One Piece of Good News From 2016

December 29th 2016

For all the talk about the horrors of 2016, there was at least one glimmer of hope this year: the ozone layer, which protects the Earth from ultraviolet radiation, is beginning to heal.

Several studies over the past 10 years have found that ozone levels in the stratosphere are rebounding after the international community banned the use of chlorofluorocarbons in 1987. The Montreal Protocol's ban on these chlorine-based chemicals, which contributed to ozone depletion, appears to have been successful.
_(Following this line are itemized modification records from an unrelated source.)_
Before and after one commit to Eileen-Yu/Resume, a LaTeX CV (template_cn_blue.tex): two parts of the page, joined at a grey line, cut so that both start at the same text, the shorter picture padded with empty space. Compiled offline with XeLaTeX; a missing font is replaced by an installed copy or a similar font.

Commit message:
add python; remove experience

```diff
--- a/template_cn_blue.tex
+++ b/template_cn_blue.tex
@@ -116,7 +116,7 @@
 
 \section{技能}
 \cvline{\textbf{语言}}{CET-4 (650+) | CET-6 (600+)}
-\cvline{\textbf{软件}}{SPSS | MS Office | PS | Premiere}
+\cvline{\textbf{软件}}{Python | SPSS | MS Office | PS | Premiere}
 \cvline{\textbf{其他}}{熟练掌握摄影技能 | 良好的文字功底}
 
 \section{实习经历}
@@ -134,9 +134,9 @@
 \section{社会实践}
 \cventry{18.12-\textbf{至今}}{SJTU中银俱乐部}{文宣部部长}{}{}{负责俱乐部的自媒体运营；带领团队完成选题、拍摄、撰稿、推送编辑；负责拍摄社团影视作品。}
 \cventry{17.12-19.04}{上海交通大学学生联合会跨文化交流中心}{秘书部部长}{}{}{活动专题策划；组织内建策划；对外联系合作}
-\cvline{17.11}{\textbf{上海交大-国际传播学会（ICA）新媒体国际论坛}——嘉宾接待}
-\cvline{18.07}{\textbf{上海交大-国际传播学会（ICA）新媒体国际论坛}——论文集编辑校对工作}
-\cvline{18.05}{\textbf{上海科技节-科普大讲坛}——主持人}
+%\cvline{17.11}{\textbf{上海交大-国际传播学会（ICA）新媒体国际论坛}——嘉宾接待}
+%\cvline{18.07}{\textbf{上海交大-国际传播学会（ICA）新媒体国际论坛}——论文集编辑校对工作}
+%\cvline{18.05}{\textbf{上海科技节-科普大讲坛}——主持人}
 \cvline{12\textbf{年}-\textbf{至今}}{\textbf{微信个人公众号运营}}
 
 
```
The ozone layer "absorbs 97 to 99 percent of the sun's high-frequency ultraviolet light, light which is potentially damaging to life on earth," according to NASA. But over the past 25 years, ozone levels in the stratosphere have decreased by about four percent. That trend is starting to reverse in response to international policies regulating chlorine-based emissions.

icebergAP/Brennan Linsley - apimages.com

"Scientists' finely tuned climate model found that the ozone hole over Antarctica in the month of September [2015] shrank by 4.5 million square kilometers, on average, between 2000 and 2015," Scientific American reported. "September is important because it is when sunlight fully returns to the Antarctic after winter, initiating chemical reactions in the atmosphere that eat away at the ozone layer."

What changed? Reduced emissions of chlorofluorocarbons that used to spew out of bug spray, paint, hair spray, and air conditioners before climate scientists identified their environmental impact. 

hairsprayPixabay - pixabay.com

Though climate change remains a pressing problem that will affect generations to come with record global temperatures — the progress on the ozone layer has given scientists hope. After all, the shrinking of the ozone has been associated with an increased risk of health problems such as skin cancer, according to the World Health Organization.

"We can now be confident that the things we've done have put the planet on a path to heal," MIT climate scientist Susan Solomon said in a press release earlier this year. "We decided collectively, as a world, 'Let's get rid of these molecules.' We got rid of them, and now we're seeing the planet respond."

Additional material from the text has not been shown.